» **Goal of the exercise**: The answer must consist of every line from the data that holds "README".

*** Opening Material for the task ***

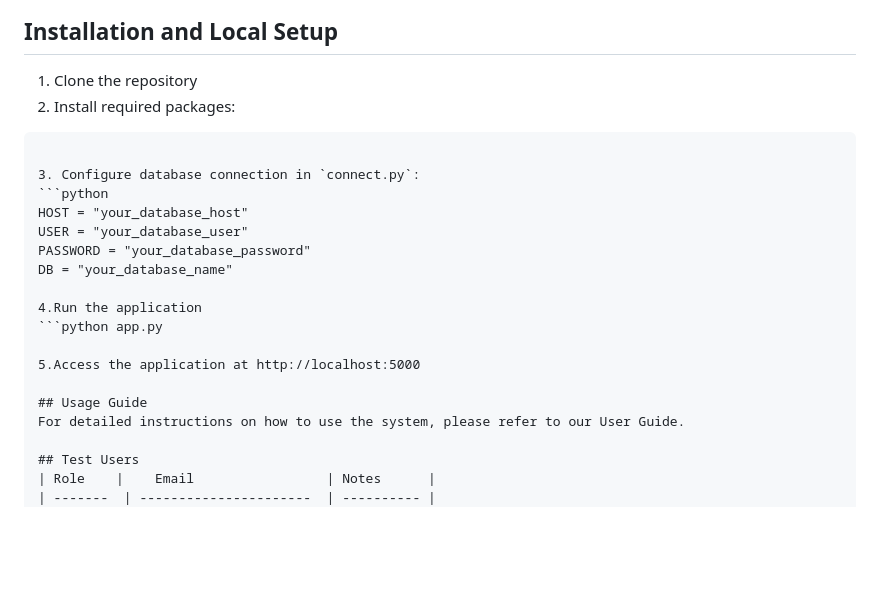
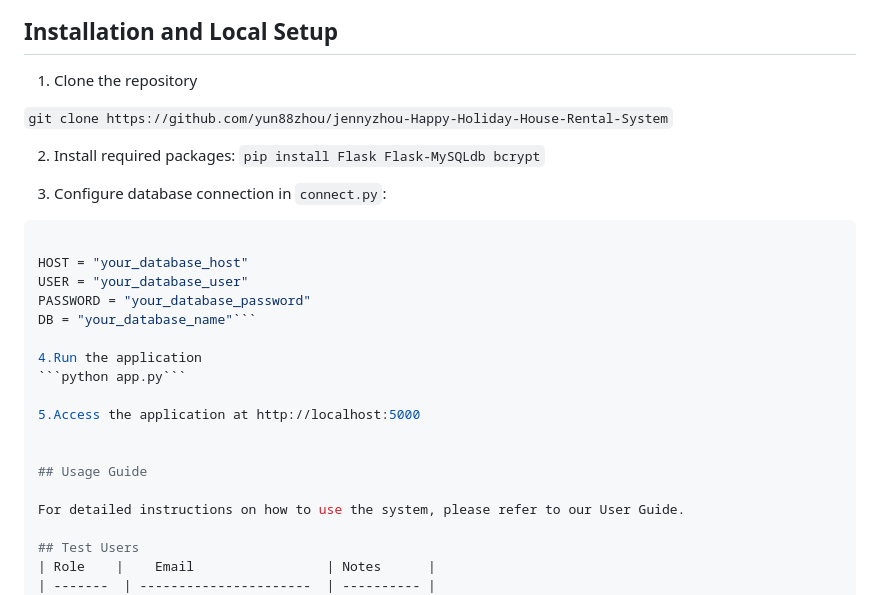
Before and after one commit to yun88zhou/jennyzhou-Happy-Holiday-House-Rental-System, a Markdown page: README.md, the part around the change printed below. Rendered like a GitHub page; blank space fills up the shorter version.

````diff
--- a/README.md
+++ b/README.md
@@ -70,22 +68,28 @@ The application supports three user roles:
 ## Installation and Local Setup
 
 1. Clone the repository
+
+```git clone https://github.com/yun88zhou/jennyzhou-Happy-Holiday-House-Rental-System```
+
 2. Install required packages:
-```pip install Flask Flask-MySQLdb bcrypt
+```pip install Flask Flask-MySQLdb bcrypt```
 
 3. Configure database connection in `connect.py`:
 ```python
+
 HOST = "your_database_host"
 USER = "your_database_user"
 PASSWORD = "your_database_password"
-DB = "your_database_name"
+DB = "your_database_name"```
 
 4.Run the application
-```python app.py
+```python app.py```
 
 5.Access the application at http://localhost:5000
 
+
 ## Usage Guide
+
 For detailed instructions on how to use the system, please refer to our User Guide.
 
 ## Test Users
````
Also changed, not shown: other parts of README.md (+9 -11 lines).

*** Closing Material for the task ***

» **Task answer**:
Before and after one commit to yun88zhou/jennyzhou-Happy-Holiday-House-Rental-System, a Markdown page: README.md, the part around the change printed below. Rendered like a GitHub page; blank space fills up the shorter version.
--- a/README.md
+++ b/README.md
Also changed, not shown: other parts of README.md (+9 -11 lines).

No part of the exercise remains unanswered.